I returned from an exhausting weekend away to a letter the death of Maestro Efrain Guigui at 81. He died in Los Angeles this past June from cancer, but these details eluded me. I know this is late in coming, but he will be missed by gneerations composers. Those of us who had the privelage of attending the Composers' Conference at Wellesley (I went twice, was honored to do so) got to meet this Argentinian spitfire, a man slight of stature but huge of personality, talent, and enthusiasm for American music. In fact, in his quiet way, I'd wager more American music was premiered under Maestro Guigui's Baton than under anyone else.
Like any good Maestro adressing the adepts, he could be fierce and demanding, but it was always in the service of music--of your music in specific--and after the rehearsal any unpleasantness was always forgiven. He led one piece of mine, my Thursday Night Overture, with such clarity and musical heft, and I personally saw him do this with dozens of demanding, complex pieces wrought in many styles.
Personally, he was a very generous man: I dined with him and his wife in Los Angeles on a number of occasions (always a steakhouse, he always treated despite protestations) and loved his warmth, his passion, his stories. I iaughed a lot, as did he, and I think that is what I will always remember about him.

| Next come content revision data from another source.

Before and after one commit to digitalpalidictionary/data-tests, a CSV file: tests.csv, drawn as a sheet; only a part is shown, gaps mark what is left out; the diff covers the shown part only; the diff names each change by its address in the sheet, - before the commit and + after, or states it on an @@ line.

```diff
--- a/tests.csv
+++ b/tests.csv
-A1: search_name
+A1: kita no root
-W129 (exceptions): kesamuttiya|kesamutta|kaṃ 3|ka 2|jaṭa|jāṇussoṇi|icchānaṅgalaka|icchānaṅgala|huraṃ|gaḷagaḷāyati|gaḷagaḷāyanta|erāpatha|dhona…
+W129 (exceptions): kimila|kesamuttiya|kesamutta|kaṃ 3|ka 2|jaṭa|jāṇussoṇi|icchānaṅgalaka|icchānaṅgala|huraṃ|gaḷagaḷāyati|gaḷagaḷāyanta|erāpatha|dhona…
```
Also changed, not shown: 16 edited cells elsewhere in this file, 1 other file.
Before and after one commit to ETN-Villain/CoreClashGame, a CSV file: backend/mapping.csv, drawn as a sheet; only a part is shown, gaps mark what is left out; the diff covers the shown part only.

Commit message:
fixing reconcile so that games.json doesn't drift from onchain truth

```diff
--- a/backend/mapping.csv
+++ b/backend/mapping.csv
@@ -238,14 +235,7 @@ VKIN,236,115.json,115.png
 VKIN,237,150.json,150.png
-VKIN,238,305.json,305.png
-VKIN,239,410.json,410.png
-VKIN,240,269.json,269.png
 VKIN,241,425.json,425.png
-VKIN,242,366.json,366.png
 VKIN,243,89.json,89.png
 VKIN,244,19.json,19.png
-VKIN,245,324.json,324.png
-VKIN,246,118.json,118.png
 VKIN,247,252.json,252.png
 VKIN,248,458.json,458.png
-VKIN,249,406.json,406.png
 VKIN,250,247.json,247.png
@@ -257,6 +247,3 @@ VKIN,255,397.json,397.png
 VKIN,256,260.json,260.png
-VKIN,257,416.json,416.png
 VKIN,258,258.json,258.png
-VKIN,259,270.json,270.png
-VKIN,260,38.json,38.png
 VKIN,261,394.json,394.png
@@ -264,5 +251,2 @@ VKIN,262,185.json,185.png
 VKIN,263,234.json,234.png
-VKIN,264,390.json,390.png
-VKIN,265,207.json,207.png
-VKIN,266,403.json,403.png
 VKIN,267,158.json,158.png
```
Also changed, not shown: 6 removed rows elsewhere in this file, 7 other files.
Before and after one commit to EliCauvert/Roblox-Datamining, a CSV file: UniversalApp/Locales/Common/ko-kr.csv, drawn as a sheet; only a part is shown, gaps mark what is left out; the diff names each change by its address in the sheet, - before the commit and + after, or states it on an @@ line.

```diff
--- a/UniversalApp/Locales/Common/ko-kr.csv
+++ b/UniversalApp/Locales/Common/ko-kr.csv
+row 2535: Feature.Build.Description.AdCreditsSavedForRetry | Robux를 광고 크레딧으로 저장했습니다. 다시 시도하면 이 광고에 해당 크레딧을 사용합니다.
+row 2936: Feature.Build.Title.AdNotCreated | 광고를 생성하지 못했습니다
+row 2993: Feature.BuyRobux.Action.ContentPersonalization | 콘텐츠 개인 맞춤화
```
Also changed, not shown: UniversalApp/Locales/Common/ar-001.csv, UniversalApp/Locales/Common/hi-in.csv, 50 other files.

So, months later, goodnight Maestro. The world is lighter with you gone, and the cause of American Music has suffered a deep and irreversible blow by your passing. But welucky composers who got to learn so much from you will be forever in your debt, and I am honored to count myself among them.